More than half of the sanctions-related enforcement actions issued by the Treasury Department in 2019 involved supply chain violations, signaling that supply chain compliance is one of the most important factors in avoiding violations, according to a December report released by Kharon, a sanctions advisory firm. The penalties are mostly due to deficiencies in three main areas of supply chain compliance, Kharon said: companies that operated in “heightened-risk jurisdictions,” companies that operated “existing and newly acquired” foreign subsidiaries, and companies that showed deficiencies while monitoring actors in its supply chain.
In the Treasury's January enforcement action against e.l.f. Cosmetics, in which the company imported more than 150 shipments of false eyelash kits that included North Korea-origin material, Treasury’s Office of Foreign Assets Control signaled to companies that “indirect” product supply chains may lead to violations, especially if companies do not properly identify their sanctions exposure, Kharon said. Along with the violation, which was an example of a company operating in a “heightened-risk jurisdiction,” OFAC called for companies to conduct “full-spectrum supply chain due diligence” when importing from overseas.

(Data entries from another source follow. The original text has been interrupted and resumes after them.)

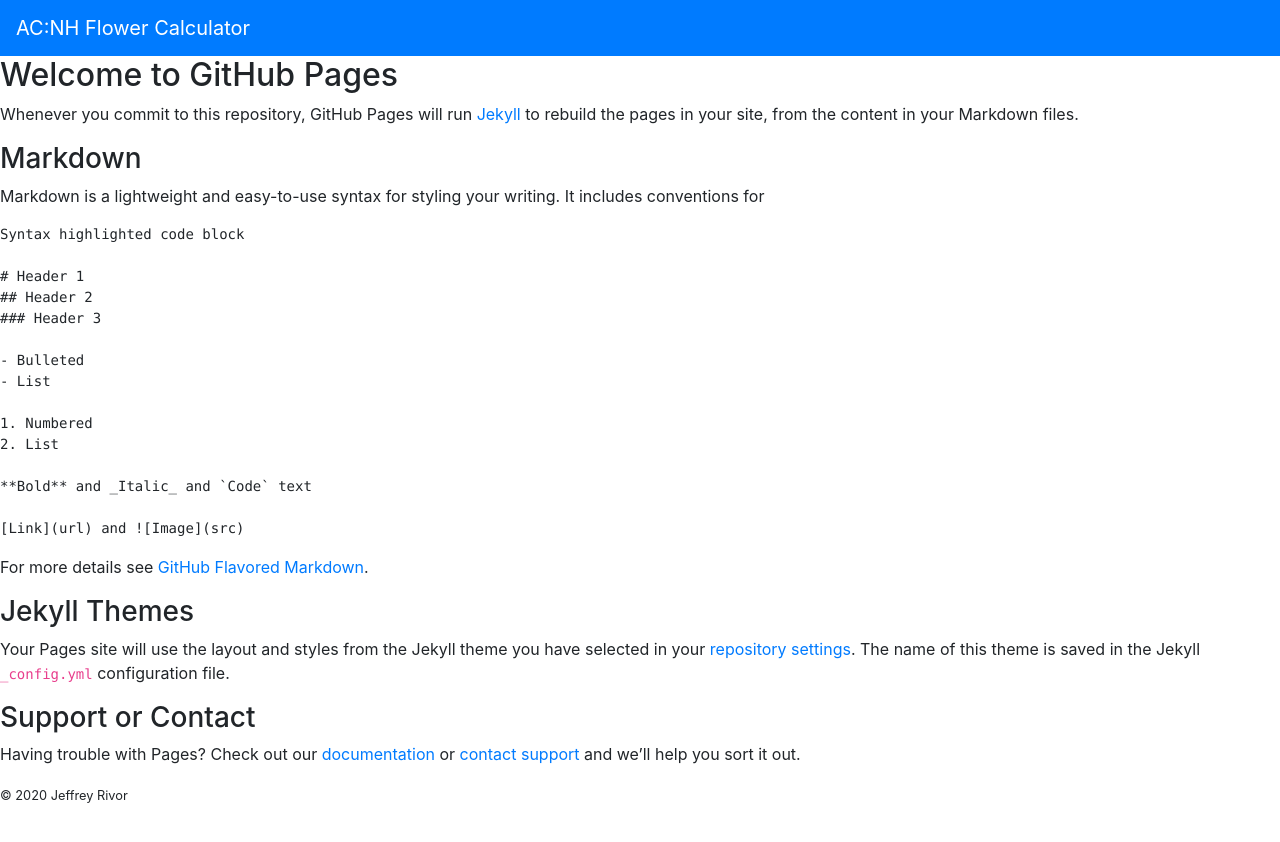
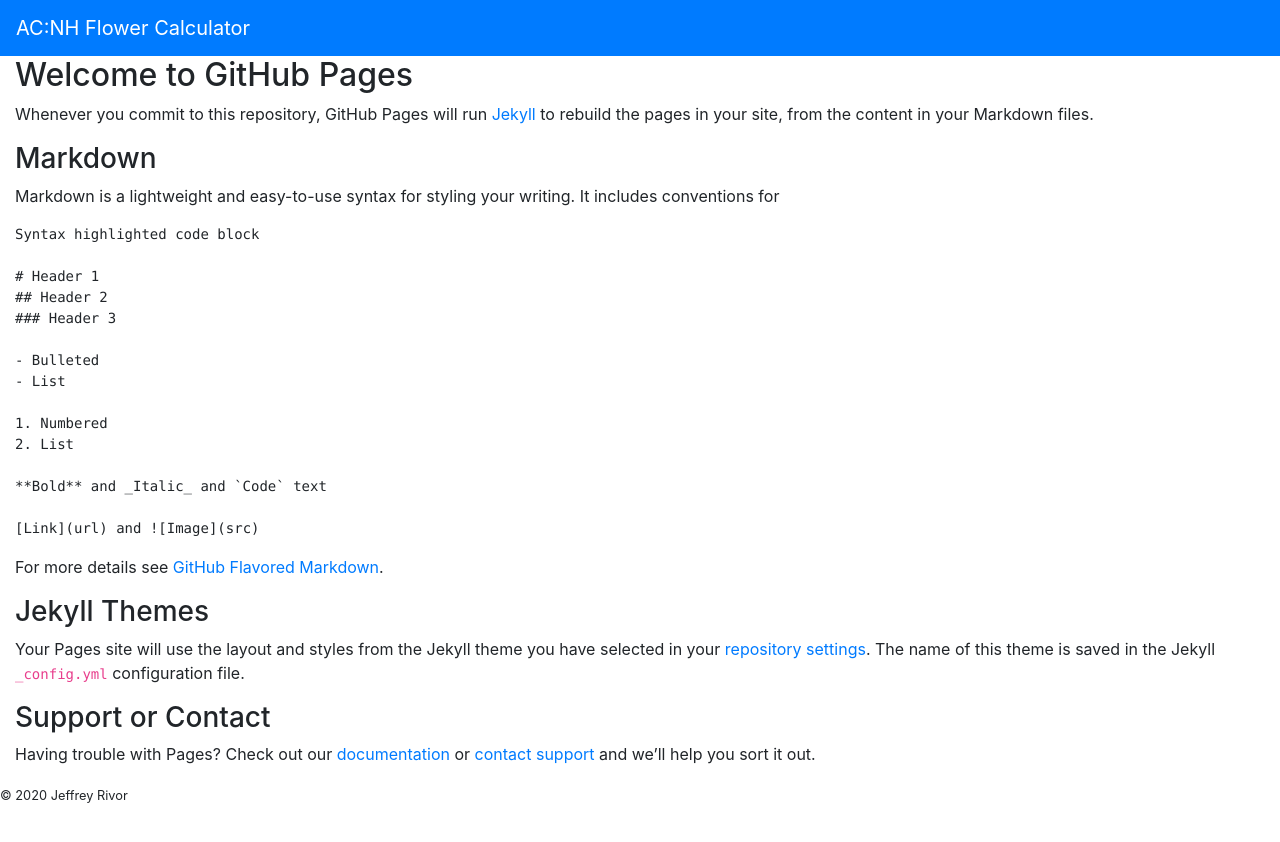
Before and after one commit to jeffreyrivor/acnh-flower-calculator, a Jekyll site: the page built from README.md, in a window 1280 px wide. Shown: the top 842 px of the page. Built offline with Jekyll 4.4.1, drawn with Linux system fonts in a browser that asks for light colours; our own code applies the rules of GitHub Pages for plain Markdown files.

Commit message:
Fix layout

```diff
--- a/_config.yml
+++ b/_config.yml
@@ -5,5 +5,3 @@ exclude: ["LICENSE"]
 markdown: GFM
 readme_index:
   remove_orignals: true
-
-theme: jekyll-theme-minimal
--- a/_layouts/default.html
+++ b/_layouts/default.html
@@ -13,7 +13,9 @@
         <a class="navbar-brand" href="/">{{ site.name }}</a>
     </nav>
     <main>
-        {{ content }}
+        <div class="container-fluid">
+            {{ content }}
+        </div>
     </main>
     <footer>
         <small>&copy; 2020 Jeffrey Rivor</small>
```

In an example of a newly acquired foreign subsidiary leading to a violation, OFAC announced a March settlement with Stanley Black & Decker (see 1903270070) after its subsidiary in China tried to trade in Iran. The penalty highlighted the need for companies to conduct sanctions-related due diligence both before and after acquisitions and to continue auditing and monitoring the actions of its subsidiaries, Kharon said.

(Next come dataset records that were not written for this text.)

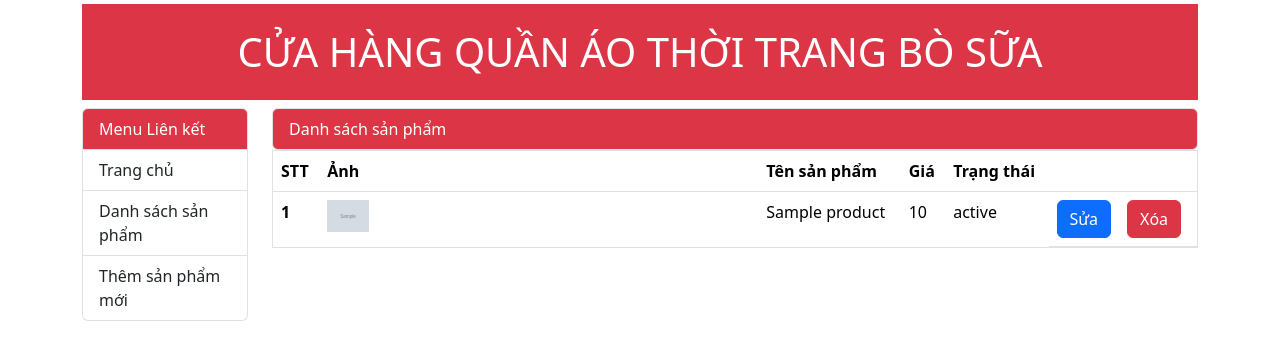
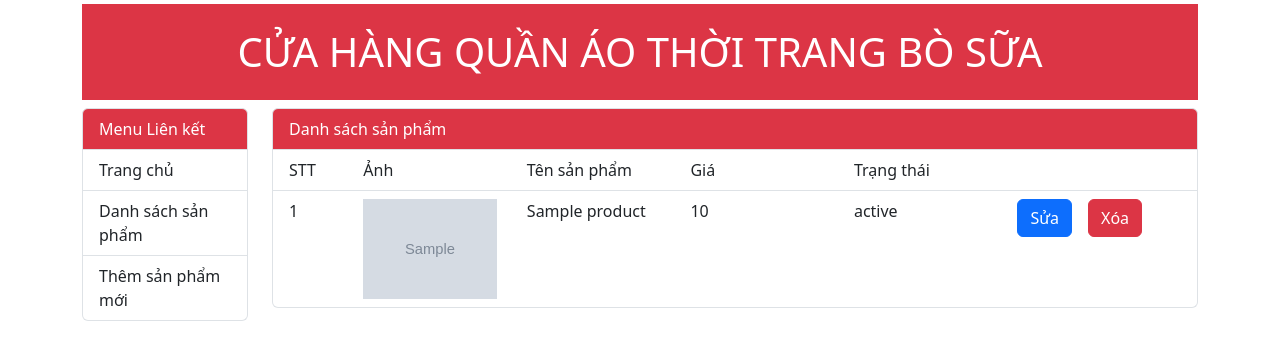
Before and after one commit to nguyendinhtu2002/THIPHP, a PHP site: template app/views/index.php in a window 1280 px wide. Shown: the top 360 px of the page. Run offline with PHP 8.4, Linux system fonts and the light colour scheme; the template is opened without the code that fills it: most values are stand-ins (such as "Sample title", 1, 10 or a date in 2020); grey boxes marked "Sample" are stand-in pictures; some libraries are stand-ins or nearby versions.

Commit message:
fix layout index

```diff
--- a/app/views/index.php
+++ b/app/views/index.php
@@ -31,48 +31,84 @@
             </ul>
         </div>
         <div class="col-10">
+<!--            <ul class="list-group">-->
+<!---->
+<!--            </ul>-->
             <ul class="list-group">
                 <li class="list-group-item bg-danger">
                     <a class="text-decoration-none text-white">
                         Danh sách sản phẩm
                     </a></li>
-            </ul>
-            <table class="table border">
-                <thead>
-                <tr>
-                    <th class="" scope="col">STT</th>
-                    <th class="" colspan="2">Ảnh</th>
-                    <th class="" colspan="2">Tên sản phẩm</th>
-                    <th class="">Giá</th>
-                    <th class="">Trạng thái</th>
-                    <th class=""></th>
-
-                </tr>
-                </thead>
-                <tbody>
+                <li class="list-group-item d-flex">
+                    <div class="col-1">STT</div>
+                    <div class="col" >Ảnh</div>
+                    <div class="col" >Tên sản phẩm</div>
+                    <div class="col" >Giá</div>
+                    <div class="col">Trạng thái</div>
+                    <div class="col"></div>
+                </li>
                 <?php foreach ($products as $product) { ?>
-                    <tr>
-                        <th scope="row"><?php echo $product->getId(); ?></th>
-                        <td colspan="2"><img src="<?php echo $product->getImageUrl(); ?>" style="width: 10%;height: 10%" alt="Product Image"></td>
-                        <td colspan="2"><?php echo $product->getName(); ?></td>
-                        <td><?php echo $product->getPrice(); ?></td>
-                        <td><?php echo $product->getStatus(); ?></td>
-                        <td class="d-flex gap-3">
+                    <li class="list-group-item d-flex">
+                        <div class="col-1"><?php echo $product->getId(); ?></div>
+                        <div class="col" style="width: 100px; height: 100px">
+                            <img class=" d-flex" style=" min-width: 100px; max-height: 100px;" src="<?php echo $product->getImageUrl(); ?>" alt="Product Image">
+                        </div>
+                        <div class="col" ><?php echo $product->getName(); ?></div>
+                        <div class="col" ><?php echo $product->getPrice(); ?></div>
+                        <div class="col" ><?php echo $product->getStatus(); ?></div>
+                        <div class="col d-flex gap-3">
                             <div>
                                 <a href="<?php echo BASE_PATH ?>/edit/<?php echo $product->getId() ?>" class="btn btn-primary">Sửa</a>
                             </div>
                             <div>
-                                <form  method="POST">
+                                <form action="" method="post">
                                     <input name="id" type="text" hidden value="<?php echo $product->getId(); ?>">
                                     <button type="submit" class="btn btn-danger" onclick="(confirm('Bạn có chắc muốn xóa?'))" >Xóa</button>
                                 </form>
                             </div>
-                        </td>
-                    </tr>
+                        </div>
+                    </li>
+
                 <?php } ?>
 
-                </tbody>
-            </table>
+            </ul>
+
+<!--            <table class="table border">-->
+<!--                <thead>-->
+<!--                <tr>-->
+<!--                    <th class="" scope="col">STT</th>-->
+<!--                    <th class="" colspan="2">Ảnh</th>-->
+<!--                    <th class="" colspan="2">Tên sản phẩm</th>-->
+<!--                    <th class="">Giá</th>-->
+<!--                    <th class="">Trạng thái</th>-->
+<!--                    <th class=""></th>-->
+<!---->
+<!--                </tr>-->
+<!--                </thead>-->
+<!--                <tbody>-->
+<!--                --><?php //foreach ($products as $product) { ?>
+<!--                    <tr>-->
+<!--                        <th scope="row">--><?php //echo $product->getId(); ?><!--</th>-->
+<!--                        <td colspan="2"><img src="--><?php //echo $product->getImageUrl(); ?><!--" style="width: 10%;height: 10%" alt="Product Image"></td>-->
+<!--                        <td colspan="2">--><?php //echo $product->getName(); ?><!--</td>-->
+<!--                        <td>--><?php //echo $product->getPrice(); ?><!--</td>-->
+<!--                        <td>--><?php //echo $product->getStatus(); ?><!--</td>-->
+<!--                        <td class="d-flex gap-3">-->
+<!--                            <div>-->
+<!--                                <a href="--><?php //echo BASE_PATH ?><!--/edit/--><?php //echo $product->getId() ?><!--" class="btn btn-primary">Sửa</a>-->
+<!--                            </div>-->
+<!--                            <div>-->
+<!--                                <form  method="POST">-->
+<!--                                    <input name="id" type="text" hidden value="--><?php //echo $product->getId(); ?><!--">-->
+<!--                                    <button type="submit" class="btn btn-danger" onclick="(confirm('Bạn có chắc muốn xóa?'))" >Xóa</button>-->
+<!--                                </form>-->
+<!--                            </div>-->
+<!--                        </td>-->
+<!--                    </tr>-->
+<!--                --><?php //} ?>
+<!---->
+<!--                </tbody>-->
+<!--            </table>-->
 
         </div>
     </div>
```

OFAC’s October penalty against General Electric (see 1910010048) and November penalty against Apple (see 1911250064) stressed the importance of ongoing monitoring of all actors in a company’s supply chain, Kharon said. The violations represented failures to conduct due diligence on customers and counterparties when renewing a customer relationship and a failure to fix a faulty screening system for OFAC's Specially Designated Nationals List.
Companies should also be aware of the overlap between export control violations from the Commerce Department and sanctions violations from OFAC, the report said. In some situations, parties added to lists administered by the Commerce Department Bureau of Industry and Security, such as the Entity List, are later sanctioned or charged by OFAC. One example is Mahan Air (see 1806200071), the Iranian airline that was added to Commerce’s Denied Persons List in 2008 and sanctioned by OFAC three years later, Kharon said. That action sparked the addition of “dozens of actors to BIS screening lists who were later subject to OFAC sanctions.”
The report also contains case studies of important supply chain-related violations, sanctions guidance issued by the European Union and Britain, and an annex with a list of guidance documents released by Commerce and OFAC during 2019.